I'm diverging from the assigned topic this month. I don't worry about snobbery much anymore. There's too much to DO to worry about people's skewed perceptions!
This is a picture of my grandmother's 1940-something Smith Corona manual typewriter. It is in pristine condition, as is the owner's manual. Alas, the ribbon is not. No ribbons anymore to buy and replace it. The typewriter, itself, can fetch a princely sum on Ebay.
So, for Christmas she got an electric typewriter. Yeah, I know. I didn't think they made electric typewriters either. But they do.
I spent the afternoon trying to figure the #$@! thing out...so my grandmother could type her recipes and lists and sympathy notes. When you get 85, you write a lot of Sorry for Your Loss messages.
I can't imagine writing on a manual typewriter. Or-- let me rephrase that-- I can't imagine editing on a typewriter. My process is fluid. That dancing cursor at the end of each word pulses and guides like a wee fairy. No more White Out.
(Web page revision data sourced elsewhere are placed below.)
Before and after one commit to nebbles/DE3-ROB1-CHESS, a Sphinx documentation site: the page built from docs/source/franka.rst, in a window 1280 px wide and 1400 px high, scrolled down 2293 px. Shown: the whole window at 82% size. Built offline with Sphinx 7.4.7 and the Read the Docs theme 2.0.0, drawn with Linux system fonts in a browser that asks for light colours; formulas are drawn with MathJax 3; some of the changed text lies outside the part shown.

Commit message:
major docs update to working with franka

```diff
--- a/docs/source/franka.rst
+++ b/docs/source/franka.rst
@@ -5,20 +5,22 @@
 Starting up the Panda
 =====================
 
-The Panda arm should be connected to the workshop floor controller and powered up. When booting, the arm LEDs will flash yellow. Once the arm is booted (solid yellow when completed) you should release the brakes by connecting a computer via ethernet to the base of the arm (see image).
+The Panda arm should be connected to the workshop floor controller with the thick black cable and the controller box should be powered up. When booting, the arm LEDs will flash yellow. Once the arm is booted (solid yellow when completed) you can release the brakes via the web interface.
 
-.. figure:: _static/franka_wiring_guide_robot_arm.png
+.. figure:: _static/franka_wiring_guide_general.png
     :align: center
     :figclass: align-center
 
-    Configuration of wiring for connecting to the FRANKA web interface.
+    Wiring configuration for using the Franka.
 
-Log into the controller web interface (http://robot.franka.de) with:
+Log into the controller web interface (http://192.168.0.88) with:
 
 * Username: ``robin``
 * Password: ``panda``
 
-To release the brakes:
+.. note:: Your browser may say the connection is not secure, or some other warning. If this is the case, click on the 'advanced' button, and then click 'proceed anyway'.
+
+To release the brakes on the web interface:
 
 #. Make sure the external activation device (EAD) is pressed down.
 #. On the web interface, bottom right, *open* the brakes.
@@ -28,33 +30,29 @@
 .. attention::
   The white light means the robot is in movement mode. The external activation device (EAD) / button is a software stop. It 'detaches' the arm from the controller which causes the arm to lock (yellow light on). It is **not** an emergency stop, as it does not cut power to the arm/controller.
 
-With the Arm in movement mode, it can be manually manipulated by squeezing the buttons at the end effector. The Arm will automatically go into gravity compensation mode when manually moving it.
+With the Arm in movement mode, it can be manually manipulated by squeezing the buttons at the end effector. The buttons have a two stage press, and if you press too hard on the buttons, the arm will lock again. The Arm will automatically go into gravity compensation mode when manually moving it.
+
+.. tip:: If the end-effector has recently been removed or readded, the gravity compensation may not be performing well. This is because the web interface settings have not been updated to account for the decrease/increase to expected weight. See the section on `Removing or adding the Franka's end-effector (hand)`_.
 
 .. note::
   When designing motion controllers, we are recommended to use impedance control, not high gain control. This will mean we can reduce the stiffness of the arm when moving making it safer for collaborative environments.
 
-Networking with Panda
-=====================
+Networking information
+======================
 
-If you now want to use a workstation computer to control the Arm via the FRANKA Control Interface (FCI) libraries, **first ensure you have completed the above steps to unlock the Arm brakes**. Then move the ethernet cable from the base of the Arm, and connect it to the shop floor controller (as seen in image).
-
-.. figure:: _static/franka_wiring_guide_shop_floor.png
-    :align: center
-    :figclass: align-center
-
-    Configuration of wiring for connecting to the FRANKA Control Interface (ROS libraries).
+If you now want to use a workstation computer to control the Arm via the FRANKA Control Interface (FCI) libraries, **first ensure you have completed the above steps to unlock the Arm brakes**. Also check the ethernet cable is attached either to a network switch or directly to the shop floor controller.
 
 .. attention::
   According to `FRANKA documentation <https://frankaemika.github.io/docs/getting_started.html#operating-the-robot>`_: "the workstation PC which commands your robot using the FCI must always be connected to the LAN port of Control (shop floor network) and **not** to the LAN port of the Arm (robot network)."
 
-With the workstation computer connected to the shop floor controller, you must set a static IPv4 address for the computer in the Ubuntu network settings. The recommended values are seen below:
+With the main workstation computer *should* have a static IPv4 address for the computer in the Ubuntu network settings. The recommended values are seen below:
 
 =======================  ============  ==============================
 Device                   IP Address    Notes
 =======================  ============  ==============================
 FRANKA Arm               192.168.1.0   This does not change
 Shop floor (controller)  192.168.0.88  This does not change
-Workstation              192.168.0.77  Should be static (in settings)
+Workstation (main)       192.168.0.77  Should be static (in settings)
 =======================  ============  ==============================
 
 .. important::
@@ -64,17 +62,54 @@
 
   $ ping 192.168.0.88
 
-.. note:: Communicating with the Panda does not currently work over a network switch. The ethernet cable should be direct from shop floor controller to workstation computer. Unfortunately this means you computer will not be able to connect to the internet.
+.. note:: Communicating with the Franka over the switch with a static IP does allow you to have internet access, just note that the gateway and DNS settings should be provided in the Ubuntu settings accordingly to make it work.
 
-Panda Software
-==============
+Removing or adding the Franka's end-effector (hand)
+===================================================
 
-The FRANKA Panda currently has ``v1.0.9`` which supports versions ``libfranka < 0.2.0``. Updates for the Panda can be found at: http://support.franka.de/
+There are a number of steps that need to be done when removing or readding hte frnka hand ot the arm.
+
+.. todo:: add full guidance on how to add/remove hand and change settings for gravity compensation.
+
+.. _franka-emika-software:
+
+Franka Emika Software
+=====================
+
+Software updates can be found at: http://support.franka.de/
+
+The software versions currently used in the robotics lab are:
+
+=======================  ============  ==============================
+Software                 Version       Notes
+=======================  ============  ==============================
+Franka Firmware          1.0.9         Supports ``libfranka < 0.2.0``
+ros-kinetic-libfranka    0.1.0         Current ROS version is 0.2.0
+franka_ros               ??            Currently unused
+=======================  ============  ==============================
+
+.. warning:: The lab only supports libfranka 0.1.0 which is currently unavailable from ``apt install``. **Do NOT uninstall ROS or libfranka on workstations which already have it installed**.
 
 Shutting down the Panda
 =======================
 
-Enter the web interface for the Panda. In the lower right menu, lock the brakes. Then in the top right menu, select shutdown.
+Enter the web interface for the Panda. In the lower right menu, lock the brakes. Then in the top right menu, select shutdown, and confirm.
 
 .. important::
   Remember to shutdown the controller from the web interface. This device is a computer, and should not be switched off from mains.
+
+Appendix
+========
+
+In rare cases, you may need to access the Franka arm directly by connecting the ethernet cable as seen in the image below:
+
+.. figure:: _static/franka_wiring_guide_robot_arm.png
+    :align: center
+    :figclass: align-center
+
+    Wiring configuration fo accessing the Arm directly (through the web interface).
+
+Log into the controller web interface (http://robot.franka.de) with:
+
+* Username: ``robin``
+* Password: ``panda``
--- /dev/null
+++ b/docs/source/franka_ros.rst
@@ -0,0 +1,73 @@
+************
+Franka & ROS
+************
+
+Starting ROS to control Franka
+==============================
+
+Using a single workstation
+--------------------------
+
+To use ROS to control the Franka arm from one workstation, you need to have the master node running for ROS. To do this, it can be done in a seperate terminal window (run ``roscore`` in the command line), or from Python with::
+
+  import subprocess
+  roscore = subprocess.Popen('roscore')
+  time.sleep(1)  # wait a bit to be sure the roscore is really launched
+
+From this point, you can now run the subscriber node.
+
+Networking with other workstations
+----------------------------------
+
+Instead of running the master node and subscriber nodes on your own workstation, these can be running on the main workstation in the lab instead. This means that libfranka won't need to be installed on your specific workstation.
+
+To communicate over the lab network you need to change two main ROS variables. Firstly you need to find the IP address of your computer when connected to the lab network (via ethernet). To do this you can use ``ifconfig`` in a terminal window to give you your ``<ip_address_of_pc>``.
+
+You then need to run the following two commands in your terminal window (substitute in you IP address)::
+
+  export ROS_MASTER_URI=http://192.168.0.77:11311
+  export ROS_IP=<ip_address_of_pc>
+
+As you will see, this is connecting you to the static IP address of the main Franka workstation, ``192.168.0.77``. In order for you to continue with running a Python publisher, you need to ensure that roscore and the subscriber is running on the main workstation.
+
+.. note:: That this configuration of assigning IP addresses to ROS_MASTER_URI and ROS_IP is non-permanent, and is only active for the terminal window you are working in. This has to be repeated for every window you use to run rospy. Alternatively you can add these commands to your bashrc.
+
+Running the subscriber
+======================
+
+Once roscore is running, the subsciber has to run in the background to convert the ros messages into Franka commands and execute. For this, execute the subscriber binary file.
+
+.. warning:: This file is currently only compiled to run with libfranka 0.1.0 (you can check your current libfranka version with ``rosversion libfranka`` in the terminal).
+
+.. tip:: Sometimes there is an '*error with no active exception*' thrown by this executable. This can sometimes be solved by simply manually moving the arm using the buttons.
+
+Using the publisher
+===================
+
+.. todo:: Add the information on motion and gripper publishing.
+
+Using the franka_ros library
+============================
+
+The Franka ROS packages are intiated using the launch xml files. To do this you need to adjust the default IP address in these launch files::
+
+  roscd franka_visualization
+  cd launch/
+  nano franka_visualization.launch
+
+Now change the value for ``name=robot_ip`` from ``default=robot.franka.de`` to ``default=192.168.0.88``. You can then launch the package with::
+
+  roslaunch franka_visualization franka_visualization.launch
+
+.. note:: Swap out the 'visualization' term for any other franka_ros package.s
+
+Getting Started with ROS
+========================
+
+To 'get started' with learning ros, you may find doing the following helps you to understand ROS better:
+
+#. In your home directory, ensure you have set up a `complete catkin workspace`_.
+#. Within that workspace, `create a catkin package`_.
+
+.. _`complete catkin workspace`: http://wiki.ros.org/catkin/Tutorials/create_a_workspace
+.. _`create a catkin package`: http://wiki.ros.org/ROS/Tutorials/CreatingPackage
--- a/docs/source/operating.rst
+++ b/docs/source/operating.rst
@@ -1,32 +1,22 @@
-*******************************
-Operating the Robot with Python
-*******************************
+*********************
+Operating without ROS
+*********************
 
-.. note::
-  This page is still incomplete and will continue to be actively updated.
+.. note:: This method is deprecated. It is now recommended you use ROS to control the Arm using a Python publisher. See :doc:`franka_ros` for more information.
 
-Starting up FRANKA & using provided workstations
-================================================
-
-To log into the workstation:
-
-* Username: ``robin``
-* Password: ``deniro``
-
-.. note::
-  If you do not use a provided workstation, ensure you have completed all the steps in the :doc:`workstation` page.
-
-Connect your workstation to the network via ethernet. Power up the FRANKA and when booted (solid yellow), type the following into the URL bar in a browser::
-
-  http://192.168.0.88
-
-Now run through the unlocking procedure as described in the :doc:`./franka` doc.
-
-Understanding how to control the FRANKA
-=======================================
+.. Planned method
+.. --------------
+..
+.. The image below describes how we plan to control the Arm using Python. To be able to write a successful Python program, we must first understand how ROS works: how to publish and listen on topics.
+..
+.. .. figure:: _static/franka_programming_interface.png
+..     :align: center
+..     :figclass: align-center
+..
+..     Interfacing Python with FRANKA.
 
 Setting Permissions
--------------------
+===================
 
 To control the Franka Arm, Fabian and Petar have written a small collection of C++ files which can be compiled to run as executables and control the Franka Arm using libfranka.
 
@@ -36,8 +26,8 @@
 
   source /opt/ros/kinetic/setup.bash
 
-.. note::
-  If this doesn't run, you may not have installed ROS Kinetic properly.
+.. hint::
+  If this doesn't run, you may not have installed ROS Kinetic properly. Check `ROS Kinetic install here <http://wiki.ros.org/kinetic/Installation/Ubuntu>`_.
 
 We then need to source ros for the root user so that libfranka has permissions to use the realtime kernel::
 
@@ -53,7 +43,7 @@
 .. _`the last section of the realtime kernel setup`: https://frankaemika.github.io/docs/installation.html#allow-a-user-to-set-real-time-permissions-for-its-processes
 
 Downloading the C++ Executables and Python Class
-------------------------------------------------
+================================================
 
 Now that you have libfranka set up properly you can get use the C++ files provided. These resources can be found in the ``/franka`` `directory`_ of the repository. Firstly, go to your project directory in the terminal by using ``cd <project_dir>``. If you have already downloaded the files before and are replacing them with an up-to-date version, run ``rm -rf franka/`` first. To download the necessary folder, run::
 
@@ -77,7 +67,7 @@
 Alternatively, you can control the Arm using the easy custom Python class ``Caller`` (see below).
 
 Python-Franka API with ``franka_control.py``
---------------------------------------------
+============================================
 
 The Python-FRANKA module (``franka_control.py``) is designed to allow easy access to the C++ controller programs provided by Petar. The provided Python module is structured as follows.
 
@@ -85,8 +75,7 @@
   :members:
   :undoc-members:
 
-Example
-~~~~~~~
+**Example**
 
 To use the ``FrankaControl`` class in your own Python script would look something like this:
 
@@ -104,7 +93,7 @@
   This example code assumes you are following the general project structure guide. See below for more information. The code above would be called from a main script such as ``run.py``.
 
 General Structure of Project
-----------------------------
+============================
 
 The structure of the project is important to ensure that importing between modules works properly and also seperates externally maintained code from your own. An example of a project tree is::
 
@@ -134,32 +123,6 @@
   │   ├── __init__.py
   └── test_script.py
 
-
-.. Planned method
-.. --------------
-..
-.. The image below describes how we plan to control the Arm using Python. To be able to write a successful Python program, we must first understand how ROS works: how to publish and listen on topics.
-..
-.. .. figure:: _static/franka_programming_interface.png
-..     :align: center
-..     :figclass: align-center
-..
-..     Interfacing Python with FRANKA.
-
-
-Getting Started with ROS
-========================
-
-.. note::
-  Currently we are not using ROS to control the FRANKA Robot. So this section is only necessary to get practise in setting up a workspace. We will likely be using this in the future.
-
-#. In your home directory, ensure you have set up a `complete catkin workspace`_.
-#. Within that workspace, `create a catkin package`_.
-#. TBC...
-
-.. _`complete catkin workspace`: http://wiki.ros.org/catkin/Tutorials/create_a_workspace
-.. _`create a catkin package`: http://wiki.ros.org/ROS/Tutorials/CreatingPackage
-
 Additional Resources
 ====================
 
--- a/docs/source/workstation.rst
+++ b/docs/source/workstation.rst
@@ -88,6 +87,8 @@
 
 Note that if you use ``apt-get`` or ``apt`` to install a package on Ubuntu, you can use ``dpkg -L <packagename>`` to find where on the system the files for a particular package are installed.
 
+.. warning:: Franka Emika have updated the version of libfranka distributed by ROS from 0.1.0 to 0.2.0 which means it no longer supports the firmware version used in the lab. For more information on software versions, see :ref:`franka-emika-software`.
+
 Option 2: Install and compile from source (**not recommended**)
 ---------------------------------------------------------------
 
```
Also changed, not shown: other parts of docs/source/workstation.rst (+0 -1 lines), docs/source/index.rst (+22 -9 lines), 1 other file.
Does form dictate content? After a visiting my grandmother, I started to think about how writing instruments affect how we think and write. Some writers I know write in longhand, then type up their manuscript on their laptop. I take notes by hand sometimes-- but I usually have trouble reading my own handwriting.Penmanship was never my thang, ya'll.
Think about it, though.
Quills to fountain pens to typewriters to electric typewriters to word processors to laptops. I wonder what and how we'll be writing 20 years from now. It boggles the noodle.
Nabokov chased butterflies
Talk about the gritty work of process... on the cogs and wheels of grinding out drafts...on HOW one goes about writing a novel [and an ode to the usefulness of index cards]:
Vladimir Nabokov, lepidopterist and brilliant writer, left behind an unfinished novel, The Original of Laura, when he died. It was recently published-- the fragments of it, anyway, as David Gates notes in his review in the NYT Book Review.
The most poignant detail is Nabokov's struggle to finish the manuscript, to capture the vivid vision of the novel --like one of his treasured, rare butterflies-- and splay it on the page: I kept reading it aloud to a small dream audience in a walled garden. My audience consisted of peacocks, pigeons, my long dead parents, two cypresses, several young nurses crouching around, and a family doctor so old as to be almost invisible...
The novel isn't even half-baked. Apparently, it's still clumps of dough. But fascinating to scholars and to writers who will seize the chance to muse over the raw chunks, and glimpse, perhaps, how Nabokov worked:
He would customarily 'envisage a novel in his mind complete from start to finish before writing it down' — on 3-by-5 cards, which allowed him to work on any section he wanted to, then place it 'in the sequence he had foreseen, among the stack already written.' A transcription of . . . handwritten notecards (complete with grammatical and spelling errors), [are] arranged in [this novel in] sensible, if debatable, order, but facsimiles of the cards themselves, perforated so they can be detached from the book and reordered by scholars who think they know better, or by general readers with time on their hands.I think we might be using index cards a hundred years from now. The iCard maybe?
Mindy Friddle is the author of THE GARDEN ANGEL (St. Martin's Press/Picador) and SECRET KEEPERS (St. Martin's Press). Visit www.mindyfriddle.com and her blog, Novel Thoughts: On Reading, Writing & the Earth to read excerpts from her novels, interviews with authors, book reviews, and random musings. Follow her on Twitter @mindyfriddle.